_AIM OF THE EXERCISE_:
Find and return every line of the data that contains the word "getAdminByEmail".

##### MATERIAL FOR THIS EXERCISE #####

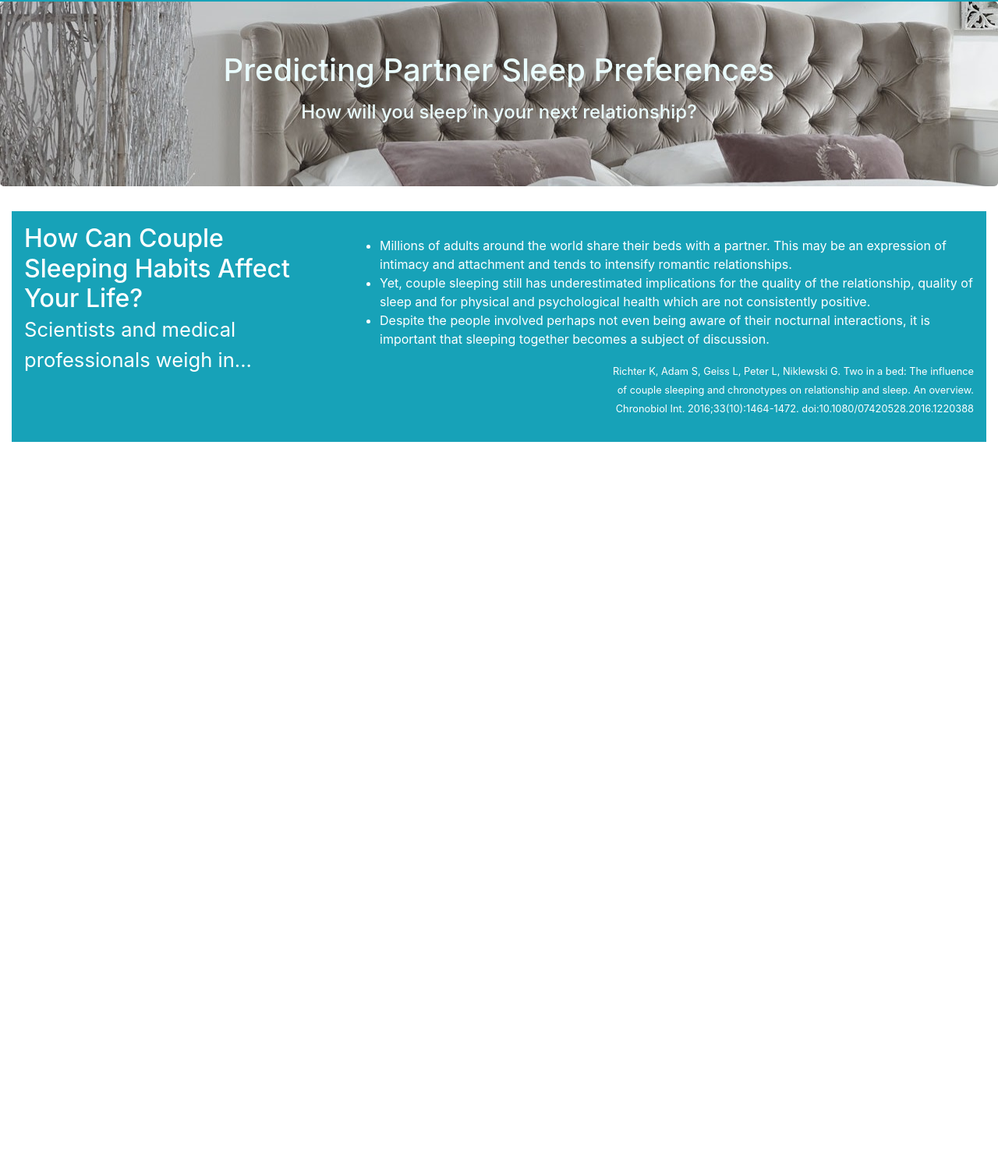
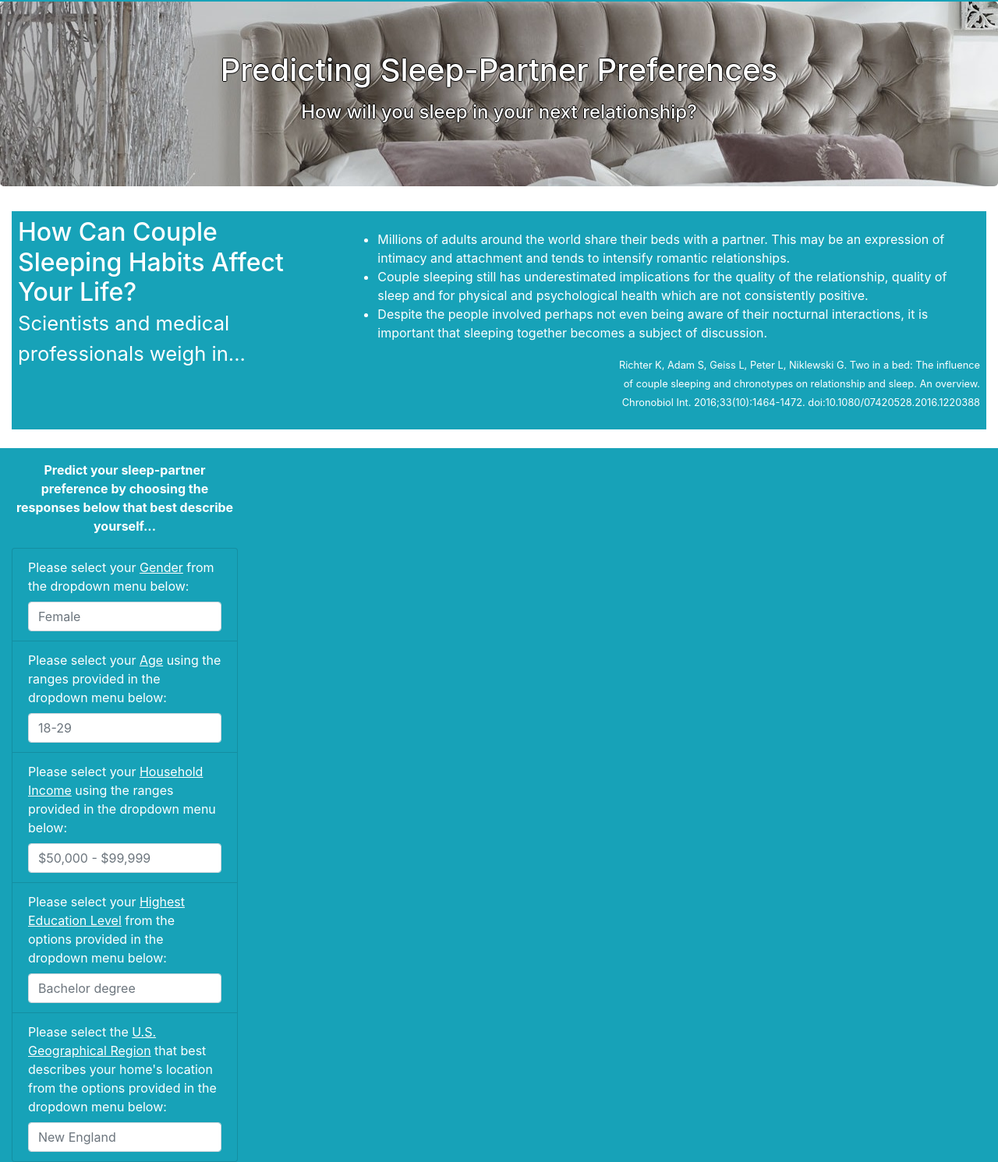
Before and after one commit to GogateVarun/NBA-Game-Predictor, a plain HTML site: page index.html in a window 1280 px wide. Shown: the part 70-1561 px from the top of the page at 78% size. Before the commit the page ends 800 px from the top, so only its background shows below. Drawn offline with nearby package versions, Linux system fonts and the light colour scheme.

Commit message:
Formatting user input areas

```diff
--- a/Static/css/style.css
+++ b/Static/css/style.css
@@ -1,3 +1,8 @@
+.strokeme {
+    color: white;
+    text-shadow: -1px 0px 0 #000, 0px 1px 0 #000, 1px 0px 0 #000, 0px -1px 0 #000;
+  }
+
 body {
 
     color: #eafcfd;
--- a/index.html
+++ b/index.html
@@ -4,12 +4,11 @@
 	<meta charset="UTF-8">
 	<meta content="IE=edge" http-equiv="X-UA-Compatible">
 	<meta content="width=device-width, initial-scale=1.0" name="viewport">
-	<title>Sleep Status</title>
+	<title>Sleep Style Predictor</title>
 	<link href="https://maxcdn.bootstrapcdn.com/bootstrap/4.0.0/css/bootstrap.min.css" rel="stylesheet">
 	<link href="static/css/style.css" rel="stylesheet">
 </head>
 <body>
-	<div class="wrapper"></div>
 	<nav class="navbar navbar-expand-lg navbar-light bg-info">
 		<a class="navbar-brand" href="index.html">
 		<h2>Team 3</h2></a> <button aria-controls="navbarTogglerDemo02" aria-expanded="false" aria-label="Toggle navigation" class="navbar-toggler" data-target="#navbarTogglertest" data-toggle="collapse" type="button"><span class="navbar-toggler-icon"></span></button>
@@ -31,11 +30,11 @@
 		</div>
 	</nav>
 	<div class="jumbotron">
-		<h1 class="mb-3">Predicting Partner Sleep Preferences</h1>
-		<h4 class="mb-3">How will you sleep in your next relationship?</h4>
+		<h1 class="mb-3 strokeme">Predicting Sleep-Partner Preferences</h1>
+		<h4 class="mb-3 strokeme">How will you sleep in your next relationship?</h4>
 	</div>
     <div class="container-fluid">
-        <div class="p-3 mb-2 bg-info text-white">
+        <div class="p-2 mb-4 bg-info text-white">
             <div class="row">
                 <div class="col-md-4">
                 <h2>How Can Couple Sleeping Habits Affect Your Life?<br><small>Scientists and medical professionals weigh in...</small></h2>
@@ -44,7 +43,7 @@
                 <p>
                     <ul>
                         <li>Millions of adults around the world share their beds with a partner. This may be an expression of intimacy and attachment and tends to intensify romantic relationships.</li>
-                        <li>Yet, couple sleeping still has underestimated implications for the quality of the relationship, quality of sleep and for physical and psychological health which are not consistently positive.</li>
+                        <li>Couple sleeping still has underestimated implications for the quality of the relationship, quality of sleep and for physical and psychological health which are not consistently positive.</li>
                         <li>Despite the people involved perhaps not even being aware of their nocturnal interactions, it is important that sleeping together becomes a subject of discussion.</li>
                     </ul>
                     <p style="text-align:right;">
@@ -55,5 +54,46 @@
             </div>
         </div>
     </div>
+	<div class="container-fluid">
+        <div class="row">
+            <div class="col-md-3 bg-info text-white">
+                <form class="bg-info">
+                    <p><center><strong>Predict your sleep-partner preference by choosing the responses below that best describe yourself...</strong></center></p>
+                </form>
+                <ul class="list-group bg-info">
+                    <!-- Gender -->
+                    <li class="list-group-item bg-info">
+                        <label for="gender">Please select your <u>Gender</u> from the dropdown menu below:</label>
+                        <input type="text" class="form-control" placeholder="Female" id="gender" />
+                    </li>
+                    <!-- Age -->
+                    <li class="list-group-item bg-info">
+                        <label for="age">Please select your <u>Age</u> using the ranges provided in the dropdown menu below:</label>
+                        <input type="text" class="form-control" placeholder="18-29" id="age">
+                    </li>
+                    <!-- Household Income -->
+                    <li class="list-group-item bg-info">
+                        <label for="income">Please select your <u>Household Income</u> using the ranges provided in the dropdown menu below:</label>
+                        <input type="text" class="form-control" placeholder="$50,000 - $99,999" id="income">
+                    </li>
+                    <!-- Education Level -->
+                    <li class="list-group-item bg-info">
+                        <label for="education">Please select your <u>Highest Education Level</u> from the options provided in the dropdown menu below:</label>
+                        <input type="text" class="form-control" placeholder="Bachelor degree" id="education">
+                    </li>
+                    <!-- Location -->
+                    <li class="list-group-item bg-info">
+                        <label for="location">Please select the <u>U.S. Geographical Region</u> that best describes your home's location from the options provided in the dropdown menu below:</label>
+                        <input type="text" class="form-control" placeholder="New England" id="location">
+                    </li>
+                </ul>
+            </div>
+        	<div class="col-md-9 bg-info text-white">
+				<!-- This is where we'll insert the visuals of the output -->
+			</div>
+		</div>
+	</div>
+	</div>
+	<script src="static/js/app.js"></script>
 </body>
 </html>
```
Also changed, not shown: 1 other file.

#####
##### MATERIAL FOR THIS EXERCISE #####

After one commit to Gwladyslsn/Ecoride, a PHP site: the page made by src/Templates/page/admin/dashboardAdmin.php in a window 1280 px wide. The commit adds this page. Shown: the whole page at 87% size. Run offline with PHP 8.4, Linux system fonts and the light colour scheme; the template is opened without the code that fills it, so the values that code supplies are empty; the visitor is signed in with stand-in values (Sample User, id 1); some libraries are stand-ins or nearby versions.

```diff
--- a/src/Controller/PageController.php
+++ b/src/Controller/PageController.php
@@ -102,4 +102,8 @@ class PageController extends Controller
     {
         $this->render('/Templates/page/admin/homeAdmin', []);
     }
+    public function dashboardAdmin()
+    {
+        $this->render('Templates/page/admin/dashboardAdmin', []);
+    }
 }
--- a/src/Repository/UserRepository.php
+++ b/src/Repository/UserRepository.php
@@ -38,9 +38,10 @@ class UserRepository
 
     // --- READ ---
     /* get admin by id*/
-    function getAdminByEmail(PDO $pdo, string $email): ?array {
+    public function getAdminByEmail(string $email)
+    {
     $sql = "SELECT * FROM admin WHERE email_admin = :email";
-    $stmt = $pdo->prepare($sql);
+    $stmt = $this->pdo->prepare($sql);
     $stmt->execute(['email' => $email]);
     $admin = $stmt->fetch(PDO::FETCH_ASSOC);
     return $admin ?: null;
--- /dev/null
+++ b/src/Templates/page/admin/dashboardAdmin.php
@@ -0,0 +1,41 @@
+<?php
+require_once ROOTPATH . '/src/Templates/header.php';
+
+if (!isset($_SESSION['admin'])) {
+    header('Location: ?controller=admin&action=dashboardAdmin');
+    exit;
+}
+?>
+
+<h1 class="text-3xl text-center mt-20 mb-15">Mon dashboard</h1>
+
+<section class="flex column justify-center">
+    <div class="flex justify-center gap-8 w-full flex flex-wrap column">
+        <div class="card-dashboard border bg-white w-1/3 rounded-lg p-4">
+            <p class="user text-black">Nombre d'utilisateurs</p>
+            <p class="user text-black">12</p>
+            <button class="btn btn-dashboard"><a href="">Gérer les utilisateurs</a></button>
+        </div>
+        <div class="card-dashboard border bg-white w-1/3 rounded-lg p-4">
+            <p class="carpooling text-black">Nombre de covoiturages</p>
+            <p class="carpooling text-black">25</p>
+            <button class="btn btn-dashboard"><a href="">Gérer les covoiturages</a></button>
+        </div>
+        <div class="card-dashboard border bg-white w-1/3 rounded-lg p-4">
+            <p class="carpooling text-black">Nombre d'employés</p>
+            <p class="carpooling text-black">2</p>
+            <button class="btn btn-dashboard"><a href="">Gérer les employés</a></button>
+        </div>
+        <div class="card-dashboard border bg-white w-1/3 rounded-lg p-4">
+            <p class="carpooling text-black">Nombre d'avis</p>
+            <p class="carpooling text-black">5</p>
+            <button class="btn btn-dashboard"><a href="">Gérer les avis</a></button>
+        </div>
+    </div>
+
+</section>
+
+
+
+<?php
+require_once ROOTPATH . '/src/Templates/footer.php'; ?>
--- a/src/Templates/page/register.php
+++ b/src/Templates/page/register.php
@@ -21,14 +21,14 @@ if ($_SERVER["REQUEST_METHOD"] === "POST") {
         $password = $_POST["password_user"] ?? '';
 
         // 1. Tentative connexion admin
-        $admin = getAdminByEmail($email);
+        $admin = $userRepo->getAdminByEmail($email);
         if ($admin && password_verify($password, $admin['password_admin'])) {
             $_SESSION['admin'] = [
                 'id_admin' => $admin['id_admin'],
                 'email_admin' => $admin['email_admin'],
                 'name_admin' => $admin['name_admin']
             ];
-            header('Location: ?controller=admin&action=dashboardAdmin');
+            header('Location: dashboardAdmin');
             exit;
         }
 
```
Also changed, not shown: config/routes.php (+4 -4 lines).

#####

_ANSWER FOR THIS EXERCISE_:
-    function getAdminByEmail(PDO $pdo, string $email): ?array {
+    public function getAdminByEmail(string $email)
-        $admin = getAdminByEmail($email);
+        $admin = $userRepo->getAdminByEmail($email);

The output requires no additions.